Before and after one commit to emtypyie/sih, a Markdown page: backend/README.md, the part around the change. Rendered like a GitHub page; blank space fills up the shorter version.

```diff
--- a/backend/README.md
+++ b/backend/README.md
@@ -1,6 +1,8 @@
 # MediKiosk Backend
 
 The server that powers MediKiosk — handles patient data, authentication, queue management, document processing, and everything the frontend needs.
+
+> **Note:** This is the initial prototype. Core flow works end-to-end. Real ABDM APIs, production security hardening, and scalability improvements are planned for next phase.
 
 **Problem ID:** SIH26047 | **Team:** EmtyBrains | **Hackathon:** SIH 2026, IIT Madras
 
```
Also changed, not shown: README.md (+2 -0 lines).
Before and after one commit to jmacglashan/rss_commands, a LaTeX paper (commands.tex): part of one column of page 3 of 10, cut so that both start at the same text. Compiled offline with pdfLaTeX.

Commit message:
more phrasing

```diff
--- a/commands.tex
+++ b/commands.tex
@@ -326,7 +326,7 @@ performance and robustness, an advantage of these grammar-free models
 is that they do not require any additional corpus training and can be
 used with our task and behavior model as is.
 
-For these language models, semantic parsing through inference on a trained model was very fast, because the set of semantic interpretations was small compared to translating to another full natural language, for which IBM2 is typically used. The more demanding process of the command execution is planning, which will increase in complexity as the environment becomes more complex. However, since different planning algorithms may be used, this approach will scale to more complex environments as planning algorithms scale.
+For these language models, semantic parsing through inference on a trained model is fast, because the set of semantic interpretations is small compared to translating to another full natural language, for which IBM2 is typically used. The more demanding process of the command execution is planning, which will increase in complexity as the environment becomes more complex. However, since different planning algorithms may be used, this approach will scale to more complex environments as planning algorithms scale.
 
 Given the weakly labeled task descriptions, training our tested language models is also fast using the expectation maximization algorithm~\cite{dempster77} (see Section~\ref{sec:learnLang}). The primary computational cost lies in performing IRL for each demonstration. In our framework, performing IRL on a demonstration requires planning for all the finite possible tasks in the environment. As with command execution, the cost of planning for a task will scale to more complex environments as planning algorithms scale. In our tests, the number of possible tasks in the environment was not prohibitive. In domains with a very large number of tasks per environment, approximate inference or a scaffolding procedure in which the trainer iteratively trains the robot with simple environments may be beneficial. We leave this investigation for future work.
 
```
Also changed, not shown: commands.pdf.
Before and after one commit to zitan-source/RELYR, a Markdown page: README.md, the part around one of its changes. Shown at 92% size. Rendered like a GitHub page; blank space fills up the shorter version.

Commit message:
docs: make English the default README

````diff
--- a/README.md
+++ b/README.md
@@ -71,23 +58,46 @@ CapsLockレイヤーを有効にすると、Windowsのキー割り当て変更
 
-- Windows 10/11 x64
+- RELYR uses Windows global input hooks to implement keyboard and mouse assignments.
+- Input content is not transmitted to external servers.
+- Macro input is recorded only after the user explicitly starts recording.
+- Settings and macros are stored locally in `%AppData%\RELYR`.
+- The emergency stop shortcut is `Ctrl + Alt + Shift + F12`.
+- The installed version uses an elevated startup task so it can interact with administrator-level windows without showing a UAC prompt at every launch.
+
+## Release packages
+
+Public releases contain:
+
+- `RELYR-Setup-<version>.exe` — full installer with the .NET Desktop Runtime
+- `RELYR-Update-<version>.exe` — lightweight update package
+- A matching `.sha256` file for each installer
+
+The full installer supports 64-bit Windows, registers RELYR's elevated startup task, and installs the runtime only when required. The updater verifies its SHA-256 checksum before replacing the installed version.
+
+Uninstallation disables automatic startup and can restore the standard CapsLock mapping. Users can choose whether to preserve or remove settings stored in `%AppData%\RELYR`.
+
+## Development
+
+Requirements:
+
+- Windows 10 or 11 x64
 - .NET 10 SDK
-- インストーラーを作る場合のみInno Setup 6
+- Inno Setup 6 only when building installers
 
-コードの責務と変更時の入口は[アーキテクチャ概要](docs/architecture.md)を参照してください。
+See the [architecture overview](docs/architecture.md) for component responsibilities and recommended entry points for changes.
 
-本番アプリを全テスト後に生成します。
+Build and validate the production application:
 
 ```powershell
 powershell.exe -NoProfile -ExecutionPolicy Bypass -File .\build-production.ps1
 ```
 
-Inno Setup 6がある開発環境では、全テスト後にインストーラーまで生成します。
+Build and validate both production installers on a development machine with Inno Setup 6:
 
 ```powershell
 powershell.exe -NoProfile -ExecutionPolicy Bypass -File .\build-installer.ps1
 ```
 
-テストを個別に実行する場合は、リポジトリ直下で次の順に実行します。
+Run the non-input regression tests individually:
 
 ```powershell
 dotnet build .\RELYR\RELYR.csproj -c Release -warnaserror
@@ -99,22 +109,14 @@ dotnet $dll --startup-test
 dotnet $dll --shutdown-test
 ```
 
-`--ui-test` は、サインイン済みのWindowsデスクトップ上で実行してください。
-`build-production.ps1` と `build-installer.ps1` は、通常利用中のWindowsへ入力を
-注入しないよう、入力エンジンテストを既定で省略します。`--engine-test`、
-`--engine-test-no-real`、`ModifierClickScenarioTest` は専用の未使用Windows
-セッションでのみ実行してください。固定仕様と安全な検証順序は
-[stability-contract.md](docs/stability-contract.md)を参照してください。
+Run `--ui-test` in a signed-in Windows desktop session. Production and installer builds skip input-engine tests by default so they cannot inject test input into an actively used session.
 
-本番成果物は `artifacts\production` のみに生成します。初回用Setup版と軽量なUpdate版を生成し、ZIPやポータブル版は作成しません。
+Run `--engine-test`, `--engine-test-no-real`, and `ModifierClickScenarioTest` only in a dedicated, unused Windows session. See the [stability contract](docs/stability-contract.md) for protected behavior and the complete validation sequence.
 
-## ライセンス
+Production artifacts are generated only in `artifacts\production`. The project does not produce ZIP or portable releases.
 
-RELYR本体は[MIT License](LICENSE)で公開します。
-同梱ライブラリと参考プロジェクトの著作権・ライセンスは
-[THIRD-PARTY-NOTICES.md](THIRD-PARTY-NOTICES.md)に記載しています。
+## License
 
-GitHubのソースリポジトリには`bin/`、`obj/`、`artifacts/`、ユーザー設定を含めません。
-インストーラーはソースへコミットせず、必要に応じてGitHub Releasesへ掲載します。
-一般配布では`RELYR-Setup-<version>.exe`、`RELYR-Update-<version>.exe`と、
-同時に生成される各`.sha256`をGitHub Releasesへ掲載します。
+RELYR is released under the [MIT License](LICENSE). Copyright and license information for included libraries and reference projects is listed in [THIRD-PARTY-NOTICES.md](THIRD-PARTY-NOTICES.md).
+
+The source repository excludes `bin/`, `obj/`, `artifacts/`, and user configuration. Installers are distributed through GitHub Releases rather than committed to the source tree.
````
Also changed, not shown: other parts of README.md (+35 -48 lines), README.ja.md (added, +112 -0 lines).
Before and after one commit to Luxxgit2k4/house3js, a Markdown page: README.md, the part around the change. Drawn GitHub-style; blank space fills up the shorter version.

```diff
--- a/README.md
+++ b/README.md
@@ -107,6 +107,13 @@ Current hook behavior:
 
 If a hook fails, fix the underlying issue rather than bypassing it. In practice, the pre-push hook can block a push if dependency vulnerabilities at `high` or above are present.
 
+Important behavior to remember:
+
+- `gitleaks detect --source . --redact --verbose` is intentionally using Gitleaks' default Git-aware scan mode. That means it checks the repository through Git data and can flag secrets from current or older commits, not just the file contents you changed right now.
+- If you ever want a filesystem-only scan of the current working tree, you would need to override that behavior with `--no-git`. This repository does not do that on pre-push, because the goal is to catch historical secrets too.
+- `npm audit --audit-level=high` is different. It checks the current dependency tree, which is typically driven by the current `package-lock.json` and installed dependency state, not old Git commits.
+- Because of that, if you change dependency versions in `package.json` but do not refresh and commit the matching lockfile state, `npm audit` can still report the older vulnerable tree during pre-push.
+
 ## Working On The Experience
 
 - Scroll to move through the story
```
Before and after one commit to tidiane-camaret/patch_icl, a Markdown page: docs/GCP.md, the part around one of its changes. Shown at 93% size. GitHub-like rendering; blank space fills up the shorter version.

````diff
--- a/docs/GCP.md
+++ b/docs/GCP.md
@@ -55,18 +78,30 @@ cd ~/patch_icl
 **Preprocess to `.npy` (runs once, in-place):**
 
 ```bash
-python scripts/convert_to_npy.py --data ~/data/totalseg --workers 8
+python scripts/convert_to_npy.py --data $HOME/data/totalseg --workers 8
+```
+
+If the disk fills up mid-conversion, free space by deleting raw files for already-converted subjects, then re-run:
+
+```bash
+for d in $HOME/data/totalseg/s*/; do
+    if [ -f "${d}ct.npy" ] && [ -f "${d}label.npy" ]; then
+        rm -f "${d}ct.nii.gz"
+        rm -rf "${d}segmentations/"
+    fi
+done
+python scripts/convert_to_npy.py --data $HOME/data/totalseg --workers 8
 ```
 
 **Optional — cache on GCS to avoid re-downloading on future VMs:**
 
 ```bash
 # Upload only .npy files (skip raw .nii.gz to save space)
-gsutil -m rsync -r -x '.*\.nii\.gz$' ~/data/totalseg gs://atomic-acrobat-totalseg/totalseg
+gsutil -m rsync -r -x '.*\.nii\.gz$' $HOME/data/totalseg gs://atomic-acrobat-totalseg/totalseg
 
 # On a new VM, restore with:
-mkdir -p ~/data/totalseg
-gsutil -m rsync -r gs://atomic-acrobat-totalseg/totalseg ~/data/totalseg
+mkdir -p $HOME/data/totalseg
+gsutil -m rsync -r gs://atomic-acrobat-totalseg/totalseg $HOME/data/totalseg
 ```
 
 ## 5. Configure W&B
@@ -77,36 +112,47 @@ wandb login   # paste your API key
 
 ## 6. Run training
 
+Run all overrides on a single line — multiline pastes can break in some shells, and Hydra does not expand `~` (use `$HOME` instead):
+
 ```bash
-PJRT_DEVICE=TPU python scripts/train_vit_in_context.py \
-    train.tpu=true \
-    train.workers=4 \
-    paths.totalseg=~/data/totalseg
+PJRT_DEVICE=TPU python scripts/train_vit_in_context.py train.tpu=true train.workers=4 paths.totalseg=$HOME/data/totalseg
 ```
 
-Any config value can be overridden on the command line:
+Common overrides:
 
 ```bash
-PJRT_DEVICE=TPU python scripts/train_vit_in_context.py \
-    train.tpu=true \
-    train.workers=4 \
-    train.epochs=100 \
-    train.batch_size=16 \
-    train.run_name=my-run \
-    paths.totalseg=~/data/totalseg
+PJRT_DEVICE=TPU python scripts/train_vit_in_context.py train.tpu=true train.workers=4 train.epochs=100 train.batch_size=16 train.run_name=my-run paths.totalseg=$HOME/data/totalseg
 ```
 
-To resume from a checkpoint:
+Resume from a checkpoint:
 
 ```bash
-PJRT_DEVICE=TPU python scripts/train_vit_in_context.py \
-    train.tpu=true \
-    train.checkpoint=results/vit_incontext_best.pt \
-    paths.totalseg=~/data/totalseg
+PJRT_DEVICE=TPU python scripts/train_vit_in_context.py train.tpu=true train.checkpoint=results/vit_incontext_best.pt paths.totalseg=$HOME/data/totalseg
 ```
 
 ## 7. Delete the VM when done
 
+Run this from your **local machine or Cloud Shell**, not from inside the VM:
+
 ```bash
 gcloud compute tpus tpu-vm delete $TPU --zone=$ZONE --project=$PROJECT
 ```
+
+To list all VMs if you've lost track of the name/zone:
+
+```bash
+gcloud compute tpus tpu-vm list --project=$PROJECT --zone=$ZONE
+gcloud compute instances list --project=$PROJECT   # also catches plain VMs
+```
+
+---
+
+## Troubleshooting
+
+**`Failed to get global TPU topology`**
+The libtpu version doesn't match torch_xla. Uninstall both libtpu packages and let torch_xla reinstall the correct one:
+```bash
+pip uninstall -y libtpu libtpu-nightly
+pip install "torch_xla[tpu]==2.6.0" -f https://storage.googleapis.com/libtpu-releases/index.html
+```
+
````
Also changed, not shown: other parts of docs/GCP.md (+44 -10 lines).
--------------------
If a line in the material above holds the word "checkpoint", count it, then give the total as a bare number.

■ **RESULT OF THIS EXERCISE**
4